As an announcer, McSpadden worked the National Finals Steer Roping (NFSR) a record 27 times from 1963 to 2000. He announced rodeos in 41 states, Mexico and Canada, where he became the first American to serve as the voice of the Calagary Stampede and the Canadian Finals Rodeo.
McSpadden conducted the opening for the “Command Performance” Rodeo for President Ronald Reagan in 1983 and was the American announcer chosen for the U.S. versus Canada Rodeo during the 1988 Winter Olympic Games in Calgary.
In 1986, McSpadden was named PRCA Announcer of the Year and Cowboy Hall of Fame Man of the Year.
“Clem was the godfather of all of ’em,” said fellow ProRodeo Hall of Fame inductee Roy Cooper. “He was the voice of rodeo. He loved roping, and he saw them all-from Toots Mansfield, Jim Bob Altizer and Dean Oliver to Joe Beaver, Fred Whitfield and Cody Ohl. Clem McSpadden has done more for our sport than any other individual.
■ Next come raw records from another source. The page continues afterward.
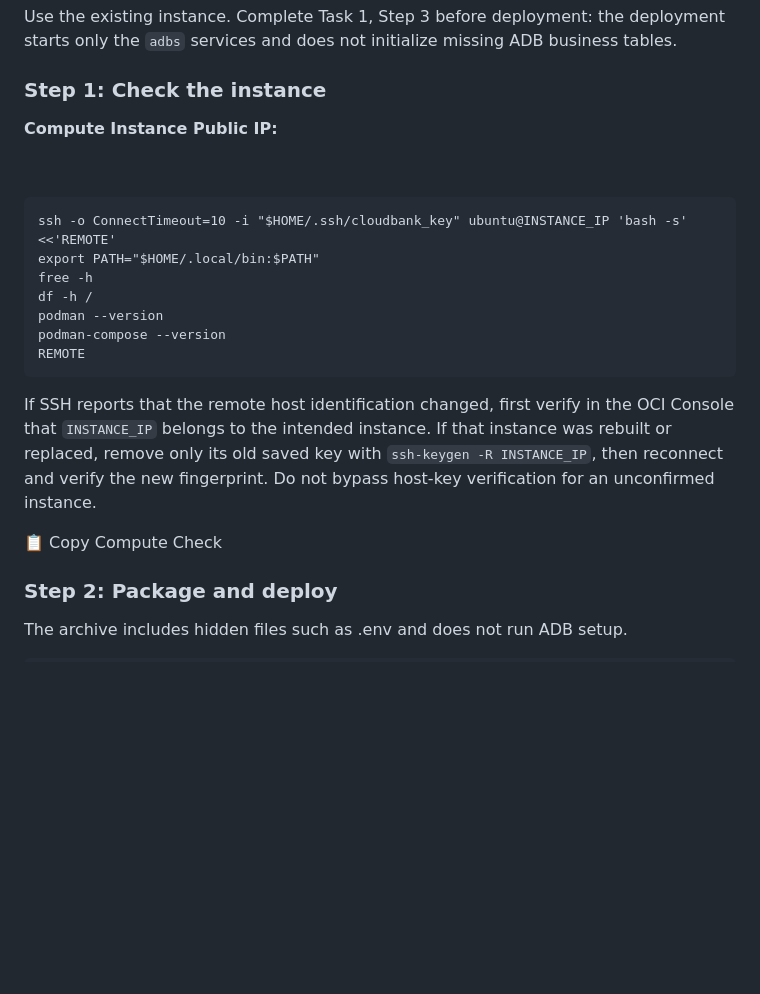
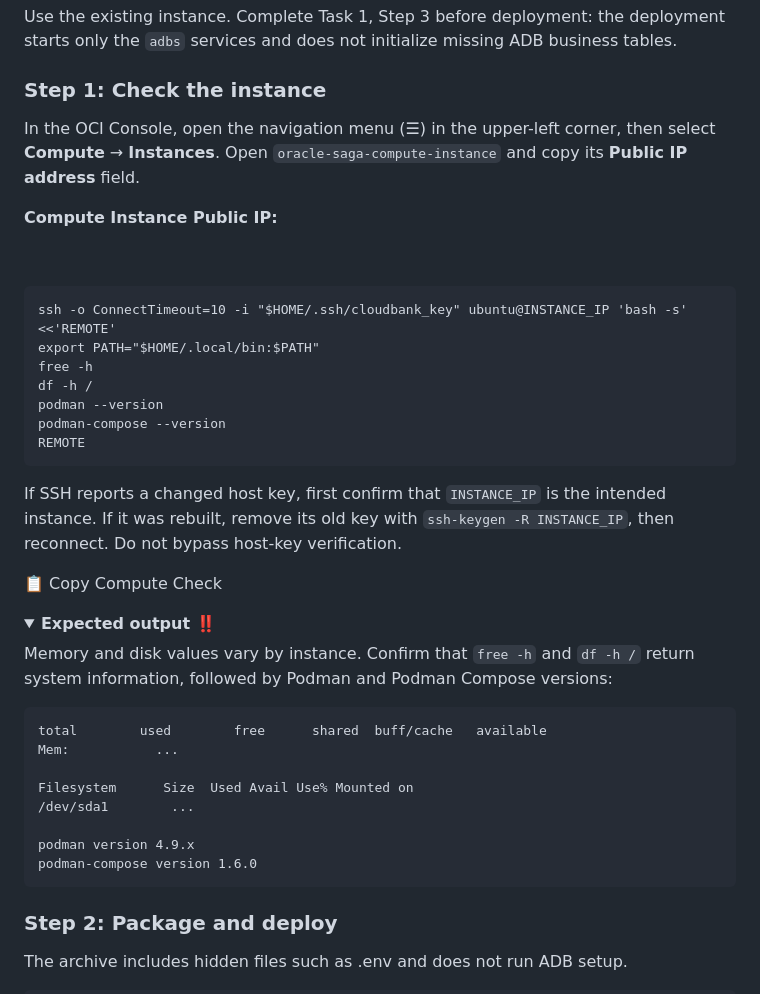
Before and after one commit to sgerrits2/Oracle-SAGAS, a Markdown page: l5-demo/demo.md, the part around the change. Drawn GitHub-style; folded sections open; blank space fills up the shorter version.

Commit message:
lab 5 task 3 expected output

````diff
--- a/l5-demo/demo.md
+++ b/l5-demo/demo.md
@@ -218,6 +218,8 @@ Use the existing instance. Complete Task 1, Step 3 before deployment: the deploy
 
 ### Step 1: Check the instance
 
+In the OCI Console, open the navigation menu (☰) in the upper-left corner, then select **Compute** → **Instances**. Open `oracle-saga-compute-instance` and copy its **Public IP address** field.
+
 <div class="input-section">
 
 <strong>Compute Instance Public IP:</strong>
@@ -235,13 +237,30 @@ podman-compose --version
 REMOTE
 </code></pre>
 
-If SSH reports that the remote host identification changed, first verify in the OCI Console that `INSTANCE_IP` belongs to the intended instance. If that instance was rebuilt or replaced, remove only its old saved key with `ssh-keygen -R INSTANCE_IP`, then reconnect and verify the new fingerprint. Do not bypass host-key verification for an unconfirmed instance.
+If SSH reports a changed host key, first confirm that `INSTANCE_IP` is the intended instance. If it was rebuilt, remove its old key with `ssh-keygen -R INSTANCE_IP`, then reconnect. Do not bypass host-key verification.
 
 <div class="button-center">
 
 <button onclick="copyBlock('checkCompute', this)" class="copy-btn-pastel">📋 Copy Compute Check</button>
 
 </div>
+
+<details>
+<summary><strong>Expected output ‼️</strong></summary>
+
+Memory and disk values vary by instance. Confirm that `free -h` and `df -h /` return system information, followed by Podman and Podman Compose versions:
+
+```text
+total        used        free      shared  buff/cache   available
+Mem:           ...
+
+Filesystem      Size  Used Avail Use% Mounted on
+/dev/sda1        ...
+
+podman version 4.9.x
+podman-compose version 1.6.0
+```
+</details>
 
 ### Step 2: Package and deploy
 
````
He always worked hard, and he always made a difference in everything he did. Clem was a man who got things done. He was a good friend to all cowboys, and was a real blessing in my life. Now Clem’s up there where the great ones roam, with Sonny Davis, Freckles Brown and Jim Shoulders.”
A tribute to McSpadden was already being discussed for the 50th annual Wrangler National Finals Rodeo, Dec. 4-13 in Las Vegas, and WNFR general manager Shawn Davis is going ahead with plans for honoring a man Davis describes as “an icon in our sport.”
“This is definitely a loss,” Davis said. “There are very few people who you can say really made rodeo, and he is one of them. The NFR is the most stable thing in rodeo, and he played a very instrumental role in getting the NFR up to that next plateau, carrying the sport with it.”
A graduate of Oklahoma State University, McSpadden served in the U.S. Navy (1944-46) before launching himself into the dual careers of politician and rodeo announcer. He was elected to the Oklahoma Senate in 1954 and served until 1972, twice being elected president pro tempore; he was the first to serve consecutive terms.
In 1972, McSpadden was elected to the U.S. House of Representatives and became the first freshman to serve on the prestigious Rules Committee before launching an unsuccessful campaign for the governorship of Oklahoma, losing to David Boren.
The Chelsea post office was named in McSpadden’s honor in January.
“Clem McSpadden was a cherished mentor and adviser to me and so many other elected leaders across Oklahoma,” U.S. Representative Dan Boren (D-Okla.) told the Tulsa World. “He was a state legislator, U.S. congressman, businessman, rancher, long-time rodeo announcer and always remained a devoted public servant to his community, state and country.”
A moment of silence for McSpadden was observed July 8 on the floor of the U.S. House of Representatives.
McSpadden is survived by his wife, Donna, his daughter, Kay and his sons, Bart and Paul.